··· MATERIAL FOR THIS TASK
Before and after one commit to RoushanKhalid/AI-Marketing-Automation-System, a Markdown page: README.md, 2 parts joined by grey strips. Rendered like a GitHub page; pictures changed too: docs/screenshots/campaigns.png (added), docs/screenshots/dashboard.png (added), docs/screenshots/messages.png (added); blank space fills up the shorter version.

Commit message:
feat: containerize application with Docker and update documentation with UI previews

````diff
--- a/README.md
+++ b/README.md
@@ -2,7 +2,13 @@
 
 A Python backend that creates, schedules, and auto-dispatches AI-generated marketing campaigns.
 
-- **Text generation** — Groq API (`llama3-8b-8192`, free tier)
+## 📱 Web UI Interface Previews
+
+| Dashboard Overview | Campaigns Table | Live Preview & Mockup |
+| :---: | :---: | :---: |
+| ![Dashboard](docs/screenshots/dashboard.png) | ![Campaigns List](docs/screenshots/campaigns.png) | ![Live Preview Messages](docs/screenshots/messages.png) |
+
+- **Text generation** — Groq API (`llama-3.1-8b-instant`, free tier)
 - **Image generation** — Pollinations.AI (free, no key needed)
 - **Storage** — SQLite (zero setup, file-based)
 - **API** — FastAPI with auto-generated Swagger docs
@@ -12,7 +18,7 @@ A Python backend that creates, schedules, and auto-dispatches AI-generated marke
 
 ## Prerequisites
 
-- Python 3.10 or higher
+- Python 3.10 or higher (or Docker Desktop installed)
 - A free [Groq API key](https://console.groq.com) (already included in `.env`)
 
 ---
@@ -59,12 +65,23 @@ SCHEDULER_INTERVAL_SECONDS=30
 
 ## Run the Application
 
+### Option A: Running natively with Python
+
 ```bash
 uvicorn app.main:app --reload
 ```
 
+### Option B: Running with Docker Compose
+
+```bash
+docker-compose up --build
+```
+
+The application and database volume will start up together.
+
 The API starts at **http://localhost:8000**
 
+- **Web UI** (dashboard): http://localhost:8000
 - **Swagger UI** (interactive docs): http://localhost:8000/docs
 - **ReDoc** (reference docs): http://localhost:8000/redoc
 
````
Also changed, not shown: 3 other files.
······
··· MATERIAL FOR THIS TASK
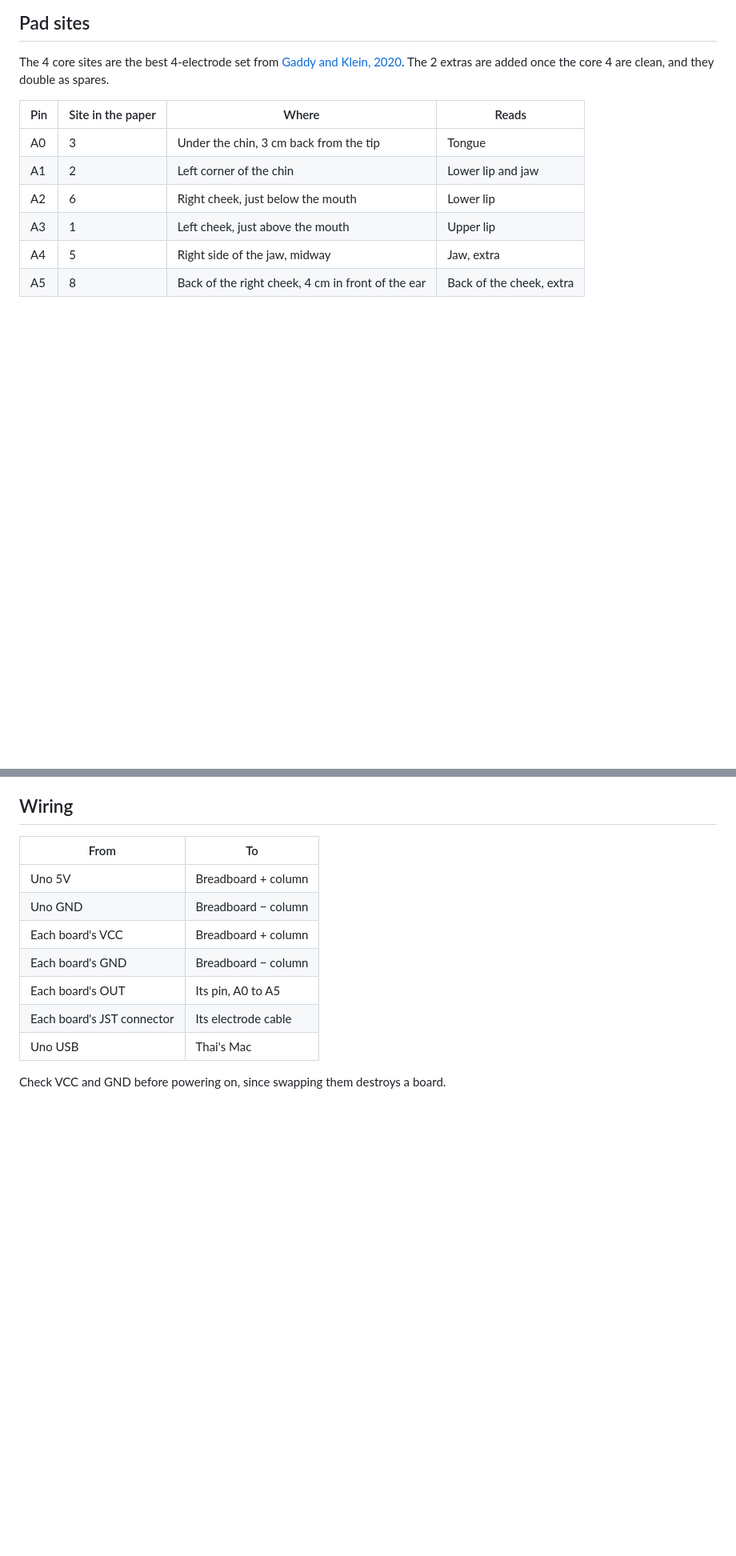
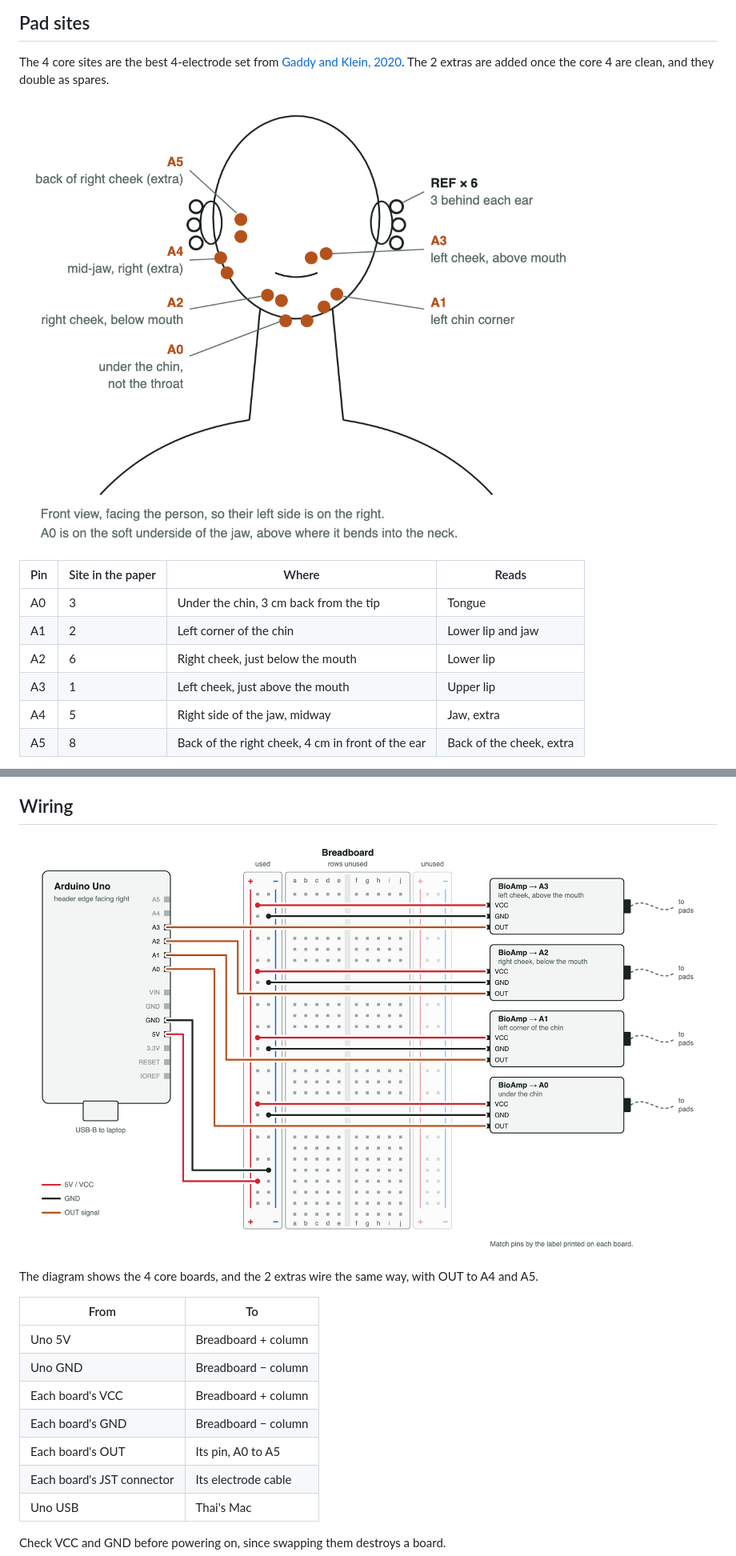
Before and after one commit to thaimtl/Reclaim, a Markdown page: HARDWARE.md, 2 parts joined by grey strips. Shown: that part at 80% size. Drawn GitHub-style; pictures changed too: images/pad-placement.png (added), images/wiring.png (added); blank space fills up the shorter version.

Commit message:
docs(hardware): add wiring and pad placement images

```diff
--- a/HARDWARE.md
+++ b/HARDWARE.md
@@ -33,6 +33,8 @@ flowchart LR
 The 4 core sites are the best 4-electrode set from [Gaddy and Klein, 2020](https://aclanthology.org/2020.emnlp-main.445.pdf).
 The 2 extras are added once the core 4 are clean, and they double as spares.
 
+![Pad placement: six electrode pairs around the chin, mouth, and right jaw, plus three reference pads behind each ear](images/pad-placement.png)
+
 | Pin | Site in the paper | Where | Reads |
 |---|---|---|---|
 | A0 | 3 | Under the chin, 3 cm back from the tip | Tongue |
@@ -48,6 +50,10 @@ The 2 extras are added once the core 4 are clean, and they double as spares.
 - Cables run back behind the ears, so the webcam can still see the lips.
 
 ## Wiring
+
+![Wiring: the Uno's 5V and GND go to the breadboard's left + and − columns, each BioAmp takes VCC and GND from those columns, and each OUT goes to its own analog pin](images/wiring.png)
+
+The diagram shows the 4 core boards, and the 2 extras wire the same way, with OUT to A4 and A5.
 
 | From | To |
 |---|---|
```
······
··· MATERIAL FOR THIS TASK
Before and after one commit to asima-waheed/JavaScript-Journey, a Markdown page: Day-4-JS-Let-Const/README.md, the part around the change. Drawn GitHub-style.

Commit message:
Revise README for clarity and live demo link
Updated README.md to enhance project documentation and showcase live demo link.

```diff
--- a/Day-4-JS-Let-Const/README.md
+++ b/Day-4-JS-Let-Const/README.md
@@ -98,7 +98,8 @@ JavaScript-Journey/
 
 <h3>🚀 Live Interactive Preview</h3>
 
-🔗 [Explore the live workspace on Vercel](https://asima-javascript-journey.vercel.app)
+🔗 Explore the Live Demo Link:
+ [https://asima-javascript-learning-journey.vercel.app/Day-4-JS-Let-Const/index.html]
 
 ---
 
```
······
PROBLEM REQUIREMENTS
Take each line above that holds the string "changed" and copy it.

THE COMPLETED TASK
Before and after one commit to RoushanKhalid/AI-Marketing-Automation-System, a Markdown page: README.md, 2 parts joined by grey strips. Rendered like a GitHub page; pictures changed too: docs/screenshots/campaigns.png (added), docs/screenshots/dashboard.png (added), docs/screenshots/messages.png (added); blank space fills up the shorter version.
Also changed, not shown: 3 other files.
Before and after one commit to thaimtl/Reclaim, a Markdown page: HARDWARE.md, 2 parts joined by grey strips. Shown: that part at 80% size. Drawn GitHub-style; pictures changed too: images/pad-placement.png (added), images/wiring.png (added); blank space fills up the shorter version.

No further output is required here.